Welcoming Event Aims to Connect Patrons With Autism, Sensory Issues to Arts

By Jessica Weiss ’05

Members of Parker Quartet

Photo by Olivier Roller

Today’s performance by the Parker Quartet, presented by the Artist Partner Programs at The Clarice Smith Performing Arts Center, is part of a commitment to be inclusive of all audiences.

A rhythmic clapping game, unfettered movement and a conversation about what music feels like in your body will all be part of a virtual performance at the University of Maryland today by the Grammy Award-winning string ensemble Parker Quartet.

It’s the latest in a series of “sensory-friendly” events being presented by the Artist Partner Programs at The Clarice Smith Performing Arts Center, which means they’re designed to be welcoming and comfortable for patrons with autism, sensory sensitivities and other disabilities.

Acting Executive Director of The Clarice Erica Bondarev Rapach said the events reflect a commitment to providing an array of artistic experiences that are as inclusive as possible.

“The performing arts are an opportunity to create space for fun, connection, community, learning and growth for all audiences,” she said. 

The Clarice formed a cross-departmental team last June to explore how to make the arts more accessible and sensory-friendly in the virtual environment brought on by the COVID-19 pandemic. The team has since undergone training and collaborated with campus and community partners including nearby Kenmoor Middle School, the University of Maryland Autism Research Consortium and xMinds to plan events. 

The first was a bucket drumming class for students from Kenmoor. The team then worked with the string quartet Brooklyn Rider to help them transform their regular performance into a sensory-friendly event for Kenmoor students. Wednesday’s performance is The Clarice’s first online sensory-friendly event that’s open to the public. 

Jessica Bodner, who plays the viola in Parker Quartet and is a faculty member of Harvard University’s Department of Music, said the group has enjoyed working with the Artist Partner Programs at The Clarice on comprehensive “Know Before You Go” materials and guides sent to guests before the event. These include instructions on computer controls, key word definitions and pictures and introductory videos of the musicians.

“It’s a really wonderful thing to prepare for,” Bodner said. “We have a lot of experience doing outreach for many ages and we always prepare, but this has had to be a new level of intentionality behind it.”

Bodner said the group is especially looking forward to talking with guests about the music and encouraging them to use vivid words to describe their feelings as they watch and listen. The quartet will present clips of performances of works by composers Debussy, Schubert, Szymanowski, Bartok and Beethoven. 

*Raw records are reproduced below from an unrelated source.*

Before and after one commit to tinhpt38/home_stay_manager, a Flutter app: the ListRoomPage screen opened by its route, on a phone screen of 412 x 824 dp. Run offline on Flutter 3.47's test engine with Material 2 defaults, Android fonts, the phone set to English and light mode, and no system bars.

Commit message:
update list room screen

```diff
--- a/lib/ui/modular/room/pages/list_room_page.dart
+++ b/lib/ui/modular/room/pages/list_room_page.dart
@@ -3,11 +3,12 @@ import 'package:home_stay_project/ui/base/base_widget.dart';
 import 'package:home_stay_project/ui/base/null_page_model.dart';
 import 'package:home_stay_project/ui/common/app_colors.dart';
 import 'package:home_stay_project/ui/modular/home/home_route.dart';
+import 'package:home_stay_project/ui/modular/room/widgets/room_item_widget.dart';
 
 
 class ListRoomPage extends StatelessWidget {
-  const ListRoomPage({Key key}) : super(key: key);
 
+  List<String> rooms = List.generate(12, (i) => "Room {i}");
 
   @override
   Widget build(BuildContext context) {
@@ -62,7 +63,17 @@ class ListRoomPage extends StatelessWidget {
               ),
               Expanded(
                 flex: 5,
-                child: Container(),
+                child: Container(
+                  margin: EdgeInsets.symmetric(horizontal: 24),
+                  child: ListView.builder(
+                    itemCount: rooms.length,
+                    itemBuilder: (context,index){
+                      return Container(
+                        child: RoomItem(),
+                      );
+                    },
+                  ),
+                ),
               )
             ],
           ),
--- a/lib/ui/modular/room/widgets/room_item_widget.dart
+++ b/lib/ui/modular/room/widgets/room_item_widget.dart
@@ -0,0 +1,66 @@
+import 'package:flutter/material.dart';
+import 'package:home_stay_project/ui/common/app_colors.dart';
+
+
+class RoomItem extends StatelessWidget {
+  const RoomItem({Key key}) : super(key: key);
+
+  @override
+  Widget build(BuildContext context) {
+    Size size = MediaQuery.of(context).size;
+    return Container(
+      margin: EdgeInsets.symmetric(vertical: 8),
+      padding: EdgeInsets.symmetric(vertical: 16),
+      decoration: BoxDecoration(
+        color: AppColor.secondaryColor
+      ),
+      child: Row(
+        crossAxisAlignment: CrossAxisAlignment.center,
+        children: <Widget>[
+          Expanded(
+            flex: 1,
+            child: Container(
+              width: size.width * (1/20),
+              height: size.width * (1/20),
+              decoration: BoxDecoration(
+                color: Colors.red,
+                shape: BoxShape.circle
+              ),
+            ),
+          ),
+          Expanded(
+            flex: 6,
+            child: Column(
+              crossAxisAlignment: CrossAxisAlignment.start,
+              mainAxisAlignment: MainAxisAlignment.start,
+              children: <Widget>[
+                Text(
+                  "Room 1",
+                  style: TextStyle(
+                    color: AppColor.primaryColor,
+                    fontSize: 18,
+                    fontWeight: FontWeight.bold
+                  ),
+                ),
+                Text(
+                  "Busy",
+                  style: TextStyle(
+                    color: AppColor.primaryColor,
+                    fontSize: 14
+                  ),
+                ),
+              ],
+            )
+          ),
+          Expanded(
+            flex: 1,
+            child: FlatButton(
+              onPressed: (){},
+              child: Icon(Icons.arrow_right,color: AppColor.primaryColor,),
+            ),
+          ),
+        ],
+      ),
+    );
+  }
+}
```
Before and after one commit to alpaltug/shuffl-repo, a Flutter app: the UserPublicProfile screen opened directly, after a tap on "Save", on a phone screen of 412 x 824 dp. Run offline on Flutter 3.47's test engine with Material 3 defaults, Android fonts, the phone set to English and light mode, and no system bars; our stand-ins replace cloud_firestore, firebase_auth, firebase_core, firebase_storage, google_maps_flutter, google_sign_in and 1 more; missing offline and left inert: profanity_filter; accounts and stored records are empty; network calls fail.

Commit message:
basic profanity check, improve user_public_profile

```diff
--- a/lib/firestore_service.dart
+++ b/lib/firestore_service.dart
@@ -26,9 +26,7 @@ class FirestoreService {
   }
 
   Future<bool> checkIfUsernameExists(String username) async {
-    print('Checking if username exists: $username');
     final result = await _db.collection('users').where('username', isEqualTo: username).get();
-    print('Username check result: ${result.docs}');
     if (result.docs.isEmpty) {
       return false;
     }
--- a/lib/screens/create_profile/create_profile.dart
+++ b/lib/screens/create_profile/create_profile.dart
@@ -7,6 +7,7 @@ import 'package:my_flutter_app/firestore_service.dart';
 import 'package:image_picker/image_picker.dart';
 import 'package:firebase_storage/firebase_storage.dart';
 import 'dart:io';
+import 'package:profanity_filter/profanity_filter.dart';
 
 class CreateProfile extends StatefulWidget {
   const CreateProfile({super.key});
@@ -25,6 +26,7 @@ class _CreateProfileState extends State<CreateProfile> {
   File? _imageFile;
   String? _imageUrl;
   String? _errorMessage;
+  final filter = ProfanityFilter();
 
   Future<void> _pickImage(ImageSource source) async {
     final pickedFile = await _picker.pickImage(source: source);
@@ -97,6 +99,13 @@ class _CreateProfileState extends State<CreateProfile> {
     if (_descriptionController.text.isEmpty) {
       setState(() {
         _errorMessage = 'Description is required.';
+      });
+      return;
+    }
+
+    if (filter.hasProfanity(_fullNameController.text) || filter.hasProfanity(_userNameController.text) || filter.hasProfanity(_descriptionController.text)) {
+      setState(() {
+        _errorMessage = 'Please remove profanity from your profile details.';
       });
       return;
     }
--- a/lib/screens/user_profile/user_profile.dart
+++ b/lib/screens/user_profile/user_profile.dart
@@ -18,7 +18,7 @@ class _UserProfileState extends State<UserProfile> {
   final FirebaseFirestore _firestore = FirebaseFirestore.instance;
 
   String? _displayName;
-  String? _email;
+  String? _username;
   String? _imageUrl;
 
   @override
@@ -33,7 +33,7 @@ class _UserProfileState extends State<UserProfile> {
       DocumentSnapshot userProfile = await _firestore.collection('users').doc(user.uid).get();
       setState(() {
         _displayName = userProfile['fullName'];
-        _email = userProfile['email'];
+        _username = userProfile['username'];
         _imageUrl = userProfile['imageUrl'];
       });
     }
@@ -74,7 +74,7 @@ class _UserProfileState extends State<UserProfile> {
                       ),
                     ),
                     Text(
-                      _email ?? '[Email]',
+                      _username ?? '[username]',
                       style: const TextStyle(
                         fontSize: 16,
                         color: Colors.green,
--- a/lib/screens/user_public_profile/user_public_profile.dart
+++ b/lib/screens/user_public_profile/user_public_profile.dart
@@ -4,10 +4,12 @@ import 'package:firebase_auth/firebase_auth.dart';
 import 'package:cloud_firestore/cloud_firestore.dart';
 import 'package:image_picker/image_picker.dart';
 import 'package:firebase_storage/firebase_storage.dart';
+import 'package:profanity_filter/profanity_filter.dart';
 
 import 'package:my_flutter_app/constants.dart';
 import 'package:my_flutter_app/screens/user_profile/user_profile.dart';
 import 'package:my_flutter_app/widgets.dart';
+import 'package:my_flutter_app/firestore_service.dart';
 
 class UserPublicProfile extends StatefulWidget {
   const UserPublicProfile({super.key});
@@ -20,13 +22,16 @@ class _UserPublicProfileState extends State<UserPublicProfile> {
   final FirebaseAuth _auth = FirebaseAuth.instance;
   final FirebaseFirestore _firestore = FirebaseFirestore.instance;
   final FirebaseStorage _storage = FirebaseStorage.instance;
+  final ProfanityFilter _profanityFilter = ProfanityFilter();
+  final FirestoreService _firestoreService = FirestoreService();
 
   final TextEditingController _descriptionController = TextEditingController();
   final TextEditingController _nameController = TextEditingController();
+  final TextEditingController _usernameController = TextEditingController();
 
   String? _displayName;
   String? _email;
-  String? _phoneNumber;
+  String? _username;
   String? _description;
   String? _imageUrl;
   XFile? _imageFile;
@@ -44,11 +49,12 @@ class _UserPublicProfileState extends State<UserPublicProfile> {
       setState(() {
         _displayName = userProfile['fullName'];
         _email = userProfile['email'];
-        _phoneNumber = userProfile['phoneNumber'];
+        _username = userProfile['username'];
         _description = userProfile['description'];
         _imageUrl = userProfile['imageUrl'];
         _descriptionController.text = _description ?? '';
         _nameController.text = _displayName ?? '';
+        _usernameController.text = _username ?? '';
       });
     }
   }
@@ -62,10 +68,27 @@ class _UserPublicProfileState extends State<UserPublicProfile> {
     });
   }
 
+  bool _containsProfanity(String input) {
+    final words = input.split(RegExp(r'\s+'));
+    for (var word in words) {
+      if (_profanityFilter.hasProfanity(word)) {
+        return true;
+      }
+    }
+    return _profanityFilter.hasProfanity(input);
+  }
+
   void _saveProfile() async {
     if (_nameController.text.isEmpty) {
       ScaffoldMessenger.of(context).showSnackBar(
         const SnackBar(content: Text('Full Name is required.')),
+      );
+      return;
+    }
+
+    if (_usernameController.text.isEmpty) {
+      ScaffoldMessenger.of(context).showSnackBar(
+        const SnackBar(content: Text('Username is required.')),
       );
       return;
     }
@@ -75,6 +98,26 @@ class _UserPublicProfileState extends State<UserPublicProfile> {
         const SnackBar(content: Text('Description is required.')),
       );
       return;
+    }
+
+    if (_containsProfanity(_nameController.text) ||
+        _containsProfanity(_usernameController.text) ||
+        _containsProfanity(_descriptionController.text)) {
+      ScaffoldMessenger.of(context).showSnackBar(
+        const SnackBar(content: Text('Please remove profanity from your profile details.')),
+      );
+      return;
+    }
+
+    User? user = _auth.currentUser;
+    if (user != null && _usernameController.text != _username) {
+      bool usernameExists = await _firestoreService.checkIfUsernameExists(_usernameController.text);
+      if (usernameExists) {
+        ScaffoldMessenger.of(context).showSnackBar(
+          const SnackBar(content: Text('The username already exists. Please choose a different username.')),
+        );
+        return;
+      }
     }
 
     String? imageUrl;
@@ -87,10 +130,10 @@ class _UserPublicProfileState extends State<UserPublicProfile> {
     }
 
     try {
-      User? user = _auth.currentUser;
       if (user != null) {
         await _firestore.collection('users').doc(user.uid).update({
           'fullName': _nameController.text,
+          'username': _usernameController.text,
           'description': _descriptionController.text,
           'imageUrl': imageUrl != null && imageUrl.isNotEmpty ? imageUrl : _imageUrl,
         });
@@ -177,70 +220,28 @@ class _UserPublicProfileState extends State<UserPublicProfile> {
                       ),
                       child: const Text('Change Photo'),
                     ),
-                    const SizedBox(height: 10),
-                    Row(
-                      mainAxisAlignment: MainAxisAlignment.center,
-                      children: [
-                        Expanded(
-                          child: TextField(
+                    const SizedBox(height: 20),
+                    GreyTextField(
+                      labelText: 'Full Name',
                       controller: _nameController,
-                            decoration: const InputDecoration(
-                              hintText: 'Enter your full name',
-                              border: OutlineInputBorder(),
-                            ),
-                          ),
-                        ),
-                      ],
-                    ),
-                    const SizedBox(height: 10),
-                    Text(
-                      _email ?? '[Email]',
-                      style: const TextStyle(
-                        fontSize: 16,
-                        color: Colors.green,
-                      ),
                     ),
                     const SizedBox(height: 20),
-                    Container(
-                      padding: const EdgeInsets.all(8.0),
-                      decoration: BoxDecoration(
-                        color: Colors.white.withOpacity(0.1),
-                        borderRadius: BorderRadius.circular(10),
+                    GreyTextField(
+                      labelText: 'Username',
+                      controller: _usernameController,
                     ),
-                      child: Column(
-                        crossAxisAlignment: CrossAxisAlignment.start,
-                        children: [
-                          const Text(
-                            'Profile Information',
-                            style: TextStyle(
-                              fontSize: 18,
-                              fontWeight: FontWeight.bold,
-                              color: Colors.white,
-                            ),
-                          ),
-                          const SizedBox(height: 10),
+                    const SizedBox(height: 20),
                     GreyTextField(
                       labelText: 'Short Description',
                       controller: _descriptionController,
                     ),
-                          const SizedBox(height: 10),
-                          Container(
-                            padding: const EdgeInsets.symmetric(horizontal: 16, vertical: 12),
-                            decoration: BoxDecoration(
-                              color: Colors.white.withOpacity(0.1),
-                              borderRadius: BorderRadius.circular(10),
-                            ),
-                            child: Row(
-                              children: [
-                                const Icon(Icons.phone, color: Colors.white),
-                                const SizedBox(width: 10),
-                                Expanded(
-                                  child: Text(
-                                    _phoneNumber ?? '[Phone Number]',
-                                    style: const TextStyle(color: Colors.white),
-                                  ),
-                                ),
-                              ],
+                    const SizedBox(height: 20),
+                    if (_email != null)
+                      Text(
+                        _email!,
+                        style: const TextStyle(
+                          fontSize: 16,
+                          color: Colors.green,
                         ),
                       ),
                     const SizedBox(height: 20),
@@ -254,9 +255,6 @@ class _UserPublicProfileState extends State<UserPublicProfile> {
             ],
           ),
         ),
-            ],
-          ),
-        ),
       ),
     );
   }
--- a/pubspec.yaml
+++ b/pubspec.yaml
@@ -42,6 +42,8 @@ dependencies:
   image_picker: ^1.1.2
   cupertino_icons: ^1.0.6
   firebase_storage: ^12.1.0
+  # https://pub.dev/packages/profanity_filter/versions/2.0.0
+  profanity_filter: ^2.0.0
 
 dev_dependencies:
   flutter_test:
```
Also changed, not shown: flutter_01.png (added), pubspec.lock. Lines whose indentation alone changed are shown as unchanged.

“The way people experience music really varies from one person to the next, and there’s so much growth and discovery in that,” she said. “We’ll all learn from one another.” 

Guest Experience Coordinator Paige Cook, who is part of the sensory-friendly working team (along with Assistant Artistic Administrator Tyler Clifford, Production Coordinator Beth Ribar, Graduate Assistants Lauren Floyd and Katie McCarthy and Assistant Director for Community and Campus Engagement Jane Hirshberg), said she is looking forward to welcoming guests Wednesday and sharing together the joy of live music.

“The most important thing is that our guests know they have freedom in the ability to express themselves in any way they see fit,” Cook said. “We want to allow people to be people and to enjoy the music and space.” 

Maryland Today is produced by the Office of Strategic Communications for the University of Maryland community weekdays during the academic year, except for university holidays.